Figure out how many lines of the listing include the string "Link"; the reply is only that number.

#####

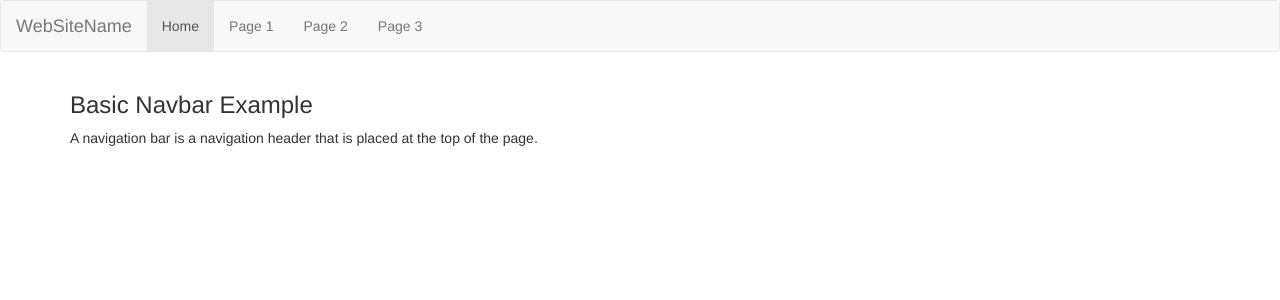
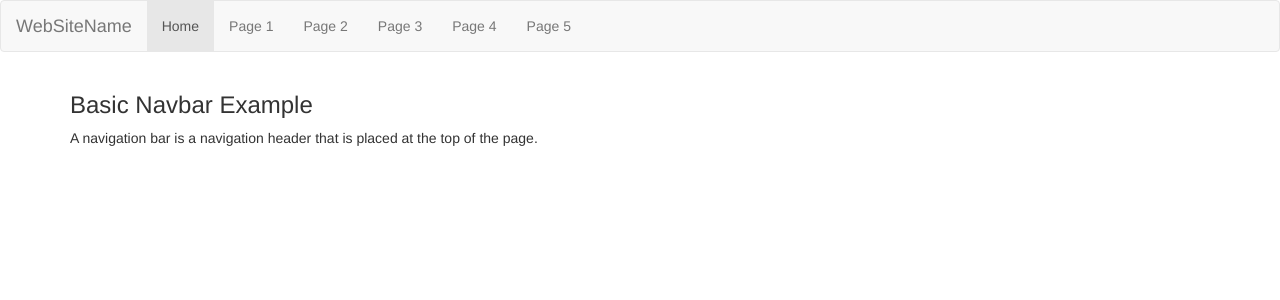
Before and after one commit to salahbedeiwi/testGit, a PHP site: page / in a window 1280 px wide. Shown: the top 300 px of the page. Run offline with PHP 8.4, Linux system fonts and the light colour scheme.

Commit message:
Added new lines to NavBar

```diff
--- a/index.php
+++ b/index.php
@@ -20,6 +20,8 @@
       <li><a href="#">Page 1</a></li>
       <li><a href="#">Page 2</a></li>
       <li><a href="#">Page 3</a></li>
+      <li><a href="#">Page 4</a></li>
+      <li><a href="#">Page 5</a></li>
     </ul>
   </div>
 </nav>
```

#####

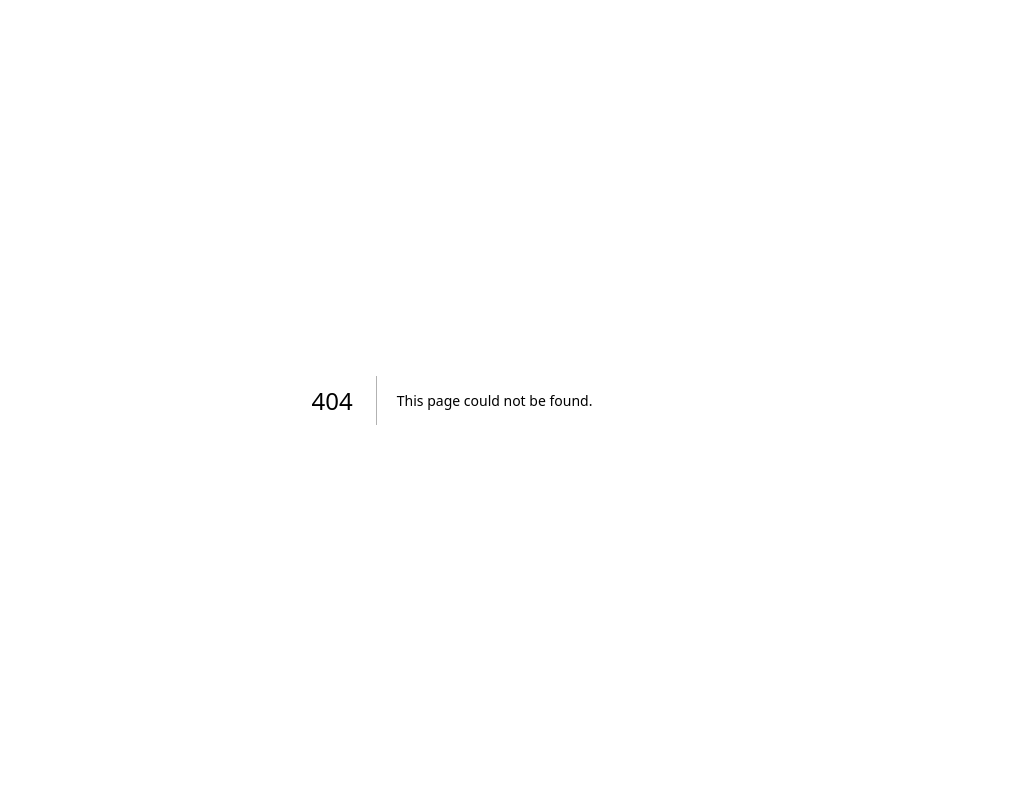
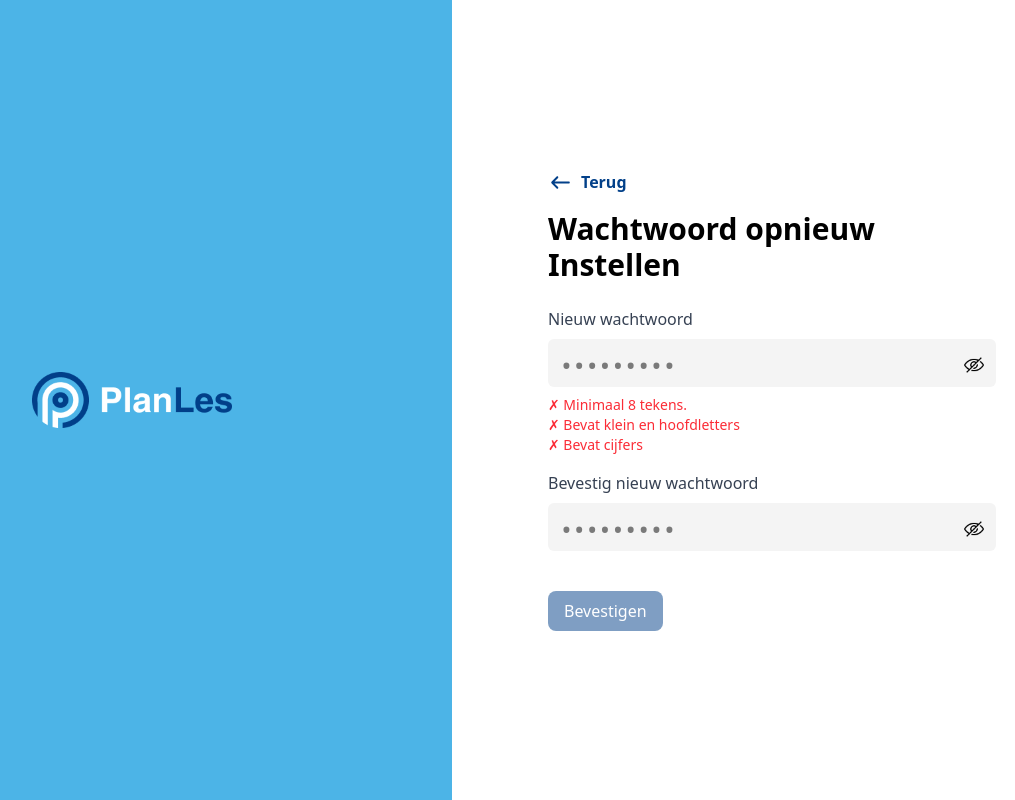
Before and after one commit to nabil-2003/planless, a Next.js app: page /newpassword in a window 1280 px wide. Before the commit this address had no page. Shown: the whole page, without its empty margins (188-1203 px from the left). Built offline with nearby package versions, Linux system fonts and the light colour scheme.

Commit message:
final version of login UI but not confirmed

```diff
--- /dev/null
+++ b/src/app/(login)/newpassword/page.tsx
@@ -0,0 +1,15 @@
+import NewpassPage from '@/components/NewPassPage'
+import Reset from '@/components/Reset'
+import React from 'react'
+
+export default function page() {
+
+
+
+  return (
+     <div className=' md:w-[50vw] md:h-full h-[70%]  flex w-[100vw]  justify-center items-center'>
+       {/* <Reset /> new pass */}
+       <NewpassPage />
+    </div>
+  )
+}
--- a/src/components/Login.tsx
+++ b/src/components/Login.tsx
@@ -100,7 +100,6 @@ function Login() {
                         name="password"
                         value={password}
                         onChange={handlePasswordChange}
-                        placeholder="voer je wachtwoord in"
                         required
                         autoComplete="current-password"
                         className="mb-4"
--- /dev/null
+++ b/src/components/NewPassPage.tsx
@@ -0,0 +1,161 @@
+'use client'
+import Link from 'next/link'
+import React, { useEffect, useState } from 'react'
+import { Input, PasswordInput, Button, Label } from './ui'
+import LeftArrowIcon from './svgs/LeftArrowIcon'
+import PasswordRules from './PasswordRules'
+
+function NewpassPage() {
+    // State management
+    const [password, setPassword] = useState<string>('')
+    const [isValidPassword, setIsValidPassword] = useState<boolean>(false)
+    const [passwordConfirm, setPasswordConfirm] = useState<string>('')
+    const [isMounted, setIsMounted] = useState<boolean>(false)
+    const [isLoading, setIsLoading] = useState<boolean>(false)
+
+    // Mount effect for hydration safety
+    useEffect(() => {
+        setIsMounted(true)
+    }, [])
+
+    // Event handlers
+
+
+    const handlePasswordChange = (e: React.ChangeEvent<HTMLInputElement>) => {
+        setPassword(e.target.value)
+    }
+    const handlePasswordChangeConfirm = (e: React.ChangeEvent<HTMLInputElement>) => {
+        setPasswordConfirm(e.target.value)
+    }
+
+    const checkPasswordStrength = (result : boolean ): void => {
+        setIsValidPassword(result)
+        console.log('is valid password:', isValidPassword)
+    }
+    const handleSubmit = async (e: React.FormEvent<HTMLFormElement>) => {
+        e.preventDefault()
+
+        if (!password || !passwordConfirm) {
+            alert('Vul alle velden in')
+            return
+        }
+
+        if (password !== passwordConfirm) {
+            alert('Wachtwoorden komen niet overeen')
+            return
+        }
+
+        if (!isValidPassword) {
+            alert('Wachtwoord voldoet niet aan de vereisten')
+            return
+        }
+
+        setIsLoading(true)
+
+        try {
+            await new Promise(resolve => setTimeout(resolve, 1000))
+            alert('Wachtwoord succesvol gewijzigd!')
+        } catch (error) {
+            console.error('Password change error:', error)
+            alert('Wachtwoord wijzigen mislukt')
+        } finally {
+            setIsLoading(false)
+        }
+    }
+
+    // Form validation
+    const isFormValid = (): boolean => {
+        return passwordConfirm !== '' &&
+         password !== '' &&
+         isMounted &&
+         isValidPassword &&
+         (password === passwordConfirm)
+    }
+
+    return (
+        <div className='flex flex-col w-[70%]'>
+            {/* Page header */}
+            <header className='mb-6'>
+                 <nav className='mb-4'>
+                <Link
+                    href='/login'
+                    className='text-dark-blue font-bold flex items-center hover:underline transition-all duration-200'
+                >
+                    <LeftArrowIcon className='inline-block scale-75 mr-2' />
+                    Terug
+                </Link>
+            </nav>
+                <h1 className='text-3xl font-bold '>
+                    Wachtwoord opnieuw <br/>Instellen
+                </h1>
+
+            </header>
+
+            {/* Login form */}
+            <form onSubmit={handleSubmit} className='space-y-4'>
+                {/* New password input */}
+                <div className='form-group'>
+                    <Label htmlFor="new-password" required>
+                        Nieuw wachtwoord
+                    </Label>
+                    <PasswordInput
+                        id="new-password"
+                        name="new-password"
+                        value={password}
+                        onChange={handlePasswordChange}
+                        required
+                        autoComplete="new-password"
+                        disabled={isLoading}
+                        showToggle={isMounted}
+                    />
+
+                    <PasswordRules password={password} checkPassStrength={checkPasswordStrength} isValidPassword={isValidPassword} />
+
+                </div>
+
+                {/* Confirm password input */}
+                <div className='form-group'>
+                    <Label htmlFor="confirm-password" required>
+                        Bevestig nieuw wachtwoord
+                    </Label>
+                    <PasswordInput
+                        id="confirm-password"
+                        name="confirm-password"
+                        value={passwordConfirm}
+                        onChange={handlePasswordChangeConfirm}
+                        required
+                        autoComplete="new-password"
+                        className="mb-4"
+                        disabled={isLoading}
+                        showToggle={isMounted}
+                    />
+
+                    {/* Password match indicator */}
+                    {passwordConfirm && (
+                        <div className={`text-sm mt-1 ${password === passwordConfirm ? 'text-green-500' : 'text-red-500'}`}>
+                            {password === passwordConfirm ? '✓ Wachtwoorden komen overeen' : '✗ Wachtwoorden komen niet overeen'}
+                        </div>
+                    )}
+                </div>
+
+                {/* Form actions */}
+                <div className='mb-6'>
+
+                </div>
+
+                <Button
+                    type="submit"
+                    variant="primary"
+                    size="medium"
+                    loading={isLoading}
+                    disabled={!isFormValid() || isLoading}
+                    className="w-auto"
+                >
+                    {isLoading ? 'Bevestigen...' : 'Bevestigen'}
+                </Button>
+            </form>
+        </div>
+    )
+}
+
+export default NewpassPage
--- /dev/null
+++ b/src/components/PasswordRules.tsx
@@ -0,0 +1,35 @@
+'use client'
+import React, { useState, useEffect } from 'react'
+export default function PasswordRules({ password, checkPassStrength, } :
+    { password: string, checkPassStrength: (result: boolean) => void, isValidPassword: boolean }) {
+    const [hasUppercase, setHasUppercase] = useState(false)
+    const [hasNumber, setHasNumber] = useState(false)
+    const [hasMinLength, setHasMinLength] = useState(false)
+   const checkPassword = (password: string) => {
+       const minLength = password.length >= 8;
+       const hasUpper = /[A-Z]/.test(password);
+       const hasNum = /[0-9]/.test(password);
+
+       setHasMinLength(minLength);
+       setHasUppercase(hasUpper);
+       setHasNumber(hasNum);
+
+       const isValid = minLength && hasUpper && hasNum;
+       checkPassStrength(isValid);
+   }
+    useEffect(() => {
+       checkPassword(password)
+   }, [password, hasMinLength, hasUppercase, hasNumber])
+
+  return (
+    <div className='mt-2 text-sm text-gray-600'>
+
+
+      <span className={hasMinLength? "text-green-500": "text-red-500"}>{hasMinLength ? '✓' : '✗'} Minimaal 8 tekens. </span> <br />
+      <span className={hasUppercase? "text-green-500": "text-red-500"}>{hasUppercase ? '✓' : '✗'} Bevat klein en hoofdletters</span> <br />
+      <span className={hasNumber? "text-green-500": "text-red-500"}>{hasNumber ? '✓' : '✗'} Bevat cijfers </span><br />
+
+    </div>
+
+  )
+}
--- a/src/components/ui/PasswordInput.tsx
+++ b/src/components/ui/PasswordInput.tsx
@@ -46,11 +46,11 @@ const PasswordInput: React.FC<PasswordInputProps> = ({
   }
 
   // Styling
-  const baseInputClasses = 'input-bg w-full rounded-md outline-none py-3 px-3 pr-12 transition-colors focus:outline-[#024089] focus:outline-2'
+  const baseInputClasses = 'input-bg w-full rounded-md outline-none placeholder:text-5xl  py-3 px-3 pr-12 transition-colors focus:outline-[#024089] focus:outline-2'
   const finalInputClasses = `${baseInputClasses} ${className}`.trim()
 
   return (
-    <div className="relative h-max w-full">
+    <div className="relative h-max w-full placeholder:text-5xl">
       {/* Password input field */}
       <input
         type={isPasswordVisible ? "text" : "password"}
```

#####

▸ Your solution
3